DIRECTIONS: Because the images are not wanted, restate every line below word for word without them.

[Items from a data source]
***
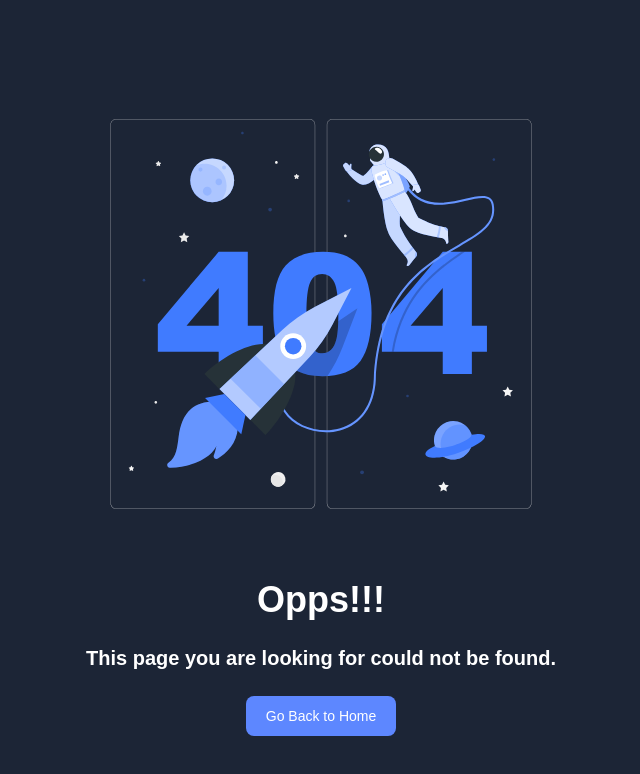
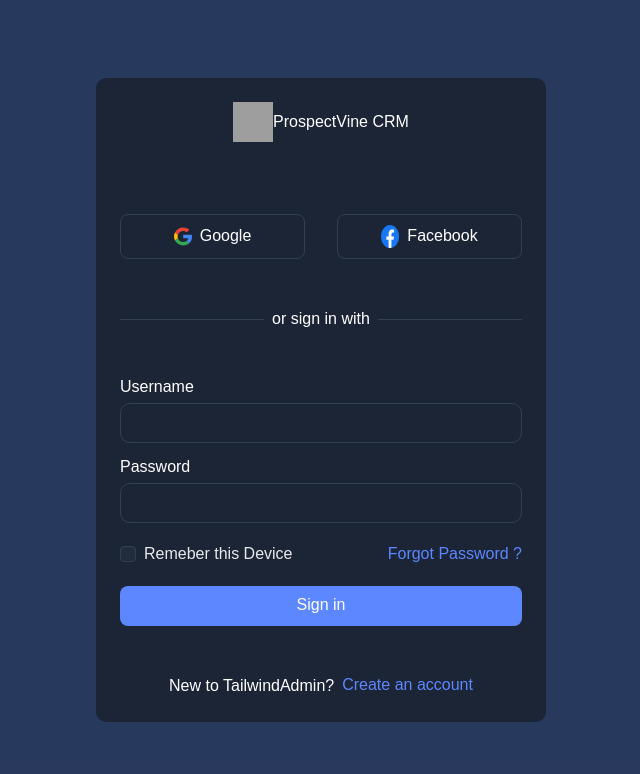
Before and after one commit to Arbaj221/Admin-Dashboard, a React (Vite) app: page /login in a window 1280 px wide. Before the commit this address led to /auth/404. Shown: the top 774 px of the page, without its empty margins (319-959 px from the left). Built offline with nearby package versions, Linux system fonts and the light colour scheme; grey boxes are pictures that could not be loaded.

Commit message:
Add ProtectedRoute, update auth routing and UI

```diff
--- a/src/assets/images/logos/FullLogo.tsx
+++ b/src/assets/images/logos/FullLogo.tsx
@@ -1,24 +1,20 @@
-
-
-
-
-
-
-
-import Logo from "src/assets/images/logos/dark-logo.svg";
-import Logowhite from "src/assets/images/logos/light-logo.svg";
-
-
 const FullLogo = () => {
   return (
-
-
-    <>
-      {/* Dark Logo   */}
-      <img src={Logo} alt="logo" className="block dark:hidden rtl:scale-x-[-1]" />
-      {/* Light Logo  */}
-      <img src={Logowhite} alt="logo" className="hidden dark:block rtl:scale-x-[-1]" />
-    </>
+   <div className='flex justify-center items-center'>
+      <img
+        src="https://crm.prospectvine.com/assets/img/logo.png"
+        alt=""
+        className='w-logo h-logo block dark:hidden rtl:scale-x-[-1]'
+      />
+      <img
+        src="https://crm.prospectvine.com/assets/img/app_logo_mini.png"
+        alt=""
+        className='w-logo h-logo hidden dark:block rtl:scale-x-[-1]'
+      />
+      <span className='text-foreground font-bold text-lg'>
+        ProspectVine CRM
+      </span>
+    </div>
   );
 };
 
--- a/src/components/layout/sidebaritems.ts
+++ b/src/components/layout/sidebaritems.ts
@@ -56,7 +56,7 @@ const SidebarContent: MenuItem[] = [
           {
             id: uniqueId(),
             name: 'Boxed Login',
-            url: '/auth/auth2/login',
+            url: '/login',
             isPro: false,
           },
         ],
@@ -69,7 +69,7 @@ const SidebarContent: MenuItem[] = [
           {
             id: uniqueId(),
             name: 'Boxed Register',
-            url: '/auth/auth2/register',
+            url: '/register',
             isPro: false,
           },
         ],
--- a/src/modules/auth/auth2/Login.tsx
+++ b/src/modules/auth/auth2/Login.tsx
@@ -21,7 +21,7 @@ const Login = () => {
             <div className="flex gap-2 text-base text-ld font-medium mt-6 items-center justify-center">
               <p>New to TailwindAdmin?</p>
               <Link
-                to={"/auth/auth2/register"}
+                to={"/register"}
                 className="text-primary text-sm font-medium"
               >
                 Create an account
--- a/src/modules/auth/auth2/Register.tsx
+++ b/src/modules/auth/auth2/Register.tsx
@@ -22,7 +22,7 @@ const Register = () => {
             <div className="flex gap-2 text-base text-ld font-medium mt-6 items-center justify-start">
               <p>Already have an Account?</p>
               <Link
-                to={"/auth/auth2/login"}
+                to={"/login"}
                 className="text-primary text-sm font-medium"
               >
                 Sign in
--- a/src/modules/auth/authforms/AuthLogin.tsx
+++ b/src/modules/auth/authforms/AuthLogin.tsx
@@ -1,24 +1,33 @@
-import { Link } from 'react-router';
+import { Link, useNavigate } from 'react-router';
 import { Button } from 'src/components/ui/button';
 import { Checkbox } from 'src/components/ui/checkbox';
 import { Input } from 'src/components/ui/input';
 import { Label } from 'src/components/ui/label';
 
 const AuthLogin = () => {
+  const navigate = useNavigate()
+
+  const handleSubmit = (e: React.FormEvent<HTMLFormElement>) => {
+    e.preventDefault();
+    console.log("Hello")
+    localStorage.setItem("isAuth", "true")
+    navigate("/")
+  }
+
   return (
     <>
-      <form className="mt-6">
+      <form className="mt-6" onSubmit={handleSubmit}>
         <div className="mb-4">
           <div className="mb-2 block">
             <Label htmlFor="Username">Username</Label>
           </div>
-          <Input id="username" type="text" />
+          <Input id="username" type="email" required />
         </div>
         <div className="mb-4">
           <div className="mb-2 block">
             <Label htmlFor="userpwd">Password</Label>
           </div>
-          <Input id="userpwd" type="password" />
+          <Input id="userpwd" type="password" required />
         </div>
         <div className="flex justify-between my-5">
           <div className="flex items-center gap-2">
@@ -31,8 +40,8 @@ const AuthLogin = () => {
             Forgot Password ?
           </Link>
         </div>
-        <Button asChild className="w-full">
-          <Link to="/">Sign in</Link>
+        <Button type='submit' className="w-full">
+          Sign in
         </Button>
       </form>
     </>
--- a/src/modules/dashboards/Modern.tsx
+++ b/src/modules/dashboards/Modern.tsx
@@ -1,5 +1,5 @@
-import userImg from '../../../assets/images/profile/user-1.jpg';
-import supportImg from '../../../assets/images/dashboard/customer-support-img.png';
+import userImg from '../../assets/images/profile/user-1.jpg';
+import supportImg from '../../assets/images/dashboard/customer-support-img.png';
 
 const Moderndash = () => {
     return (
--- /dev/null
+++ b/src/routes/ProtectedRoute.tsx
@@ -0,0 +1,13 @@
+import { Navigate } from "react-router";
+
+const ProtectedRoute = ({ children }: { children: React.ReactNode }) => {
+  const isAuth = localStorage.getItem("isAuth") === "true";
+
+  if (!isAuth) {
+    return <Navigate to="/login" replace />;
+  }
+
+  return <>{children}</>;
+};
+
+export default ProtectedRoute;
--- a/src/styles/globals.css
+++ b/src/styles/globals.css
@@ -30,7 +30,35 @@ body {
   --radius-lg: 7px;
   --radius-tw: 12px;
 
-  --leading-21: 21px;
+  /* ADD: Typography tokens */
+  --text-xs: 0.75rem;
+  --text-sm: 0.875rem;
+  --text-base: 1rem;
+  --text-md: 1.0625rem;
+  --text-lg: 1.125rem;
+  --text-xl: 1.25rem;
+  --text-2xl: 1.5rem;
+  --text-3xl: 1.875rem;
+
+  --font-normal: 400;
+  --font-medium: 500;
+  --font-semibold: 600;
+  --font-bold: 700;
+
+  --leading-tight: 1.25;
+  --leading-normal: 1.5;
+  --leading-21: 21px; /* already here, just fix mapping below */
+
+  /* ADD: Spacing scale (extend your existing ones) */
+  --spacing-15: 15px;
+  --spacing-30: 30px;
+  --spacing-60: 60px;
+
+  /* ADD: Transition tokens */
+  --duration-fast: 150ms;
+  --duration-base: 250ms;
+  --duration-slow: 400ms;
+  --ease-default: cubic-bezier(0.4, 0, 0.2, 1);
 
   --gap-30: 30px;
 
@@ -38,6 +66,8 @@ body {
   --padding-30: 30px;
 
   --margin-30: 30px;
+   --width-logo: 40px;
+  --height-logo: 40px;
 }
 
 @theme inline {
@@ -100,6 +130,27 @@ body {
   --color-erroremphasis: var(--error-emphasis);
   --color-successemphasis: var(--success-emphasis);
   --color-infoemphasis: var(--info-emphasis);
+
+  /* FIX: Map spacing so p-30, gap-30 etc work */
+  --spacing-15: var(--spacing-15);
+  --spacing-30: var(--spacing-30);
+  --spacing-60: var(--spacing-60);
+
+  /* FIX: Map leading-21 */
+  --leading-21: var(--leading-21);
+
+  /* ADD: Map font sizes as Tailwind text-* classes */
+  --text-xs: var(--text-xs);
+  --text-sm: var(--text-sm);
+  --text-base: var(--text-base);
+  --text-lg: var(--text-lg);
+  --text-xl: var(--text-xl);
+  --text-2xl: var(--text-2xl);
+
+  /* ADD: Map transitions */
+  --duration-fast: var(--duration-fast);
+  --duration-base: var(--duration-base);
+  --ease-default: var(--ease-default);
 }
 
 :root {
```
Also changed, not shown: src/routes/Router.tsx (+4 -17 lines).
***
WRITTEN RESPONSE:
Before and after one commit to Arbaj221/Admin-Dashboard, a React (Vite) app: page /login in a window 1280 px wide. Before the commit this address led to /auth/404. Shown: the top 774 px of the page, without its empty margins (319-959 px from the left). Built offline with nearby package versions, Linux system fonts and the light colour scheme; grey boxes are pictures that could not be loaded.

Commit message:
Add ProtectedRoute, update auth routing and UI

```diff
--- a/src/assets/images/logos/FullLogo.tsx
+++ b/src/assets/images/logos/FullLogo.tsx
@@ -1,24 +1,20 @@
-
-
-
-
-
-
-
-import Logo from "src/assets/images/logos/dark-logo.svg";
-import Logowhite from "src/assets/images/logos/light-logo.svg";
-
-
 const FullLogo = () => {
   return (
-
-
-    <>
-      {/* Dark Logo   */}
-      <img src={Logo} alt="logo" className="block dark:hidden rtl:scale-x-[-1]" />
-      {/* Light Logo  */}
-      <img src={Logowhite} alt="logo" className="hidden dark:block rtl:scale-x-[-1]" />
-    </>
+   <div className='flex justify-center items-center'>
+      <img
+        src="https://crm.prospectvine.com/assets/img/logo.png"
+        alt=""
+        className='w-logo h-logo block dark:hidden rtl:scale-x-[-1]'
+      />
+      <img
+        src="https://crm.prospectvine.com/assets/img/app_logo_mini.png"
+        alt=""
+        className='w-logo h-logo hidden dark:block rtl:scale-x-[-1]'
+      />
+      <span className='text-foreground font-bold text-lg'>
+        ProspectVine CRM
+      </span>
+    </div>
   );
 };
 
--- a/src/components/layout/sidebaritems.ts
+++ b/src/components/layout/sidebaritems.ts
@@ -56,7 +56,7 @@ const SidebarContent: MenuItem[] = [
           {
             id: uniqueId(),
             name: 'Boxed Login',
-            url: '/auth/auth2/login',
+            url: '/login',
             isPro: false,
           },
         ],
@@ -69,7 +69,7 @@ const SidebarContent: MenuItem[] = [
           {
             id: uniqueId(),
             name: 'Boxed Register',
-            url: '/auth/auth2/register',
+            url: '/register',
             isPro: false,
           },
         ],
--- a/src/modules/auth/auth2/Login.tsx
+++ b/src/modules/auth/auth2/Login.tsx
@@ -21,7 +21,7 @@ const Login = () => {
             <div className="flex gap-2 text-base text-ld font-medium mt-6 items-center justify-center">
               <p>New to TailwindAdmin?</p>
               <Link
-                to={"/auth/auth2/register"}
+                to={"/register"}
                 className="text-primary text-sm font-medium"
               >
                 Create an account
--- a/src/modules/auth/auth2/Register.tsx
+++ b/src/modules/auth/auth2/Register.tsx
@@ -22,7 +22,7 @@ const Register = () => {
             <div className="flex gap-2 text-base text-ld font-medium mt-6 items-center justify-start">
               <p>Already have an Account?</p>
               <Link
-                to={"/auth/auth2/login"}
+                to={"/login"}
                 className="text-primary text-sm font-medium"
               >
                 Sign in
--- a/src/modules/auth/authforms/AuthLogin.tsx
+++ b/src/modules/auth/authforms/AuthLogin.tsx
@@ -1,24 +1,33 @@
-import { Link } from 'react-router';
+import { Link, useNavigate } from 'react-router';
 import { Button } from 'src/components/ui/button';
 import { Checkbox } from 'src/components/ui/checkbox';
 import { Input } from 'src/components/ui/input';
 import { Label } from 'src/components/ui/label';
 
 const AuthLogin = () => {
+  const navigate = useNavigate()
+
+  const handleSubmit = (e: React.FormEvent<HTMLFormElement>) => {
+    e.preventDefault();
+    console.log("Hello")
+    localStorage.setItem("isAuth", "true")
+    navigate("/")
+  }
+
   return (
     <>
-      <form className="mt-6">
+      <form className="mt-6" onSubmit={handleSubmit}>
         <div className="mb-4">
           <div className="mb-2 block">
             <Label htmlFor="Username">Username</Label>
           </div>
-          <Input id="username" type="text" />
+          <Input id="username" type="email" required />
         </div>
         <div className="mb-4">
           <div className="mb-2 block">
             <Label htmlFor="userpwd">Password</Label>
           </div>
-          <Input id="userpwd" type="password" />
+          <Input id="userpwd" type="password" required />
         </div>
         <div className="flex justify-between my-5">
           <div className="flex items-center gap-2">
@@ -31,8 +40,8 @@ const AuthLogin = () => {
             Forgot Password ?
           </Link>
         </div>
-        <Button asChild className="w-full">
-          <Link to="/">Sign in</Link>
+        <Button type='submit' className="w-full">
+          Sign in
         </Button>
       </form>
     </>
--- a/src/modules/dashboards/Modern.tsx
+++ b/src/modules/dashboards/Modern.tsx
@@ -1,5 +1,5 @@
-import userImg from '../../../assets/images/profile/user-1.jpg';
-import supportImg from '../../../assets/images/dashboard/customer-support-img.png';
+import userImg from '../../assets/images/profile/user-1.jpg';
+import supportImg from '../../assets/images/dashboard/customer-support-img.png';
 
 const Moderndash = () => {
     return (
--- /dev/null
+++ b/src/routes/ProtectedRoute.tsx
@@ -0,0 +1,13 @@
+import { Navigate } from "react-router";
+
+const ProtectedRoute = ({ children }: { children: React.ReactNode }) => {
+  const isAuth = localStorage.getItem("isAuth") === "true";
+
+  if (!isAuth) {
+    return <Navigate to="/login" replace />;
+  }
+
+  return <>{children}</>;
+};
+
+export default ProtectedRoute;
--- a/src/styles/globals.css
+++ b/src/styles/globals.css
@@ -30,7 +30,35 @@ body {
   --radius-lg: 7px;
   --radius-tw: 12px;
 
-  --leading-21: 21px;
+  /* ADD: Typography tokens */
+  --text-xs: 0.75rem;
+  --text-sm: 0.875rem;
+  --text-base: 1rem;
+  --text-md: 1.0625rem;
+  --text-lg: 1.125rem;
+  --text-xl: 1.25rem;
+  --text-2xl: 1.5rem;
+  --text-3xl: 1.875rem;
+
+  --font-normal: 400;
+  --font-medium: 500;
+  --font-semibold: 600;
+  --font-bold: 700;
+
+  --leading-tight: 1.25;
+  --leading-normal: 1.5;
+  --leading-21: 21px; /* already here, just fix mapping below */
+
+  /* ADD: Spacing scale (extend your existing ones) */
+  --spacing-15: 15px;
+  --spacing-30: 30px;
+  --spacing-60: 60px;
+
+  /* ADD: Transition tokens */
+  --duration-fast: 150ms;
+  --duration-base: 250ms;
+  --duration-slow: 400ms;
+  --ease-default: cubic-bezier(0.4, 0, 0.2, 1);
 
   --gap-30: 30px;
 
@@ -38,6 +66,8 @@ body {
   --padding-30: 30px;
 
   --margin-30: 30px;
+   --width-logo: 40px;
+  --height-logo: 40px;
 }
 
 @theme inline {
@@ -100,6 +130,27 @@ body {
   --color-erroremphasis: var(--error-emphasis);
   --color-successemphasis: var(--success-emphasis);
   --color-infoemphasis: var(--info-emphasis);
+
+  /* FIX: Map spacing so p-30, gap-30 etc work */
+  --spacing-15: var(--spacing-15);
+  --spacing-30: var(--spacing-30);
+  --spacing-60: var(--spacing-60);
+
+  /* FIX: Map leading-21 */
+  --leading-21: var(--leading-21);
+
+  /* ADD: Map font sizes as Tailwind text-* classes */
+  --text-xs: var(--text-xs);
+  --text-sm: var(--text-sm);
+  --text-base: var(--text-base);
+  --text-lg: var(--text-lg);
+  --text-xl: var(--text-xl);
+  --text-2xl: var(--text-2xl);
+
+  /* ADD: Map transitions */
+  --duration-fast: var(--duration-fast);
+  --duration-base: var(--duration-base);
+  --ease-default: var(--ease-default);
 }
 
 :root {
```
Also changed, not shown: src/routes/Router.tsx (+4 -17 lines).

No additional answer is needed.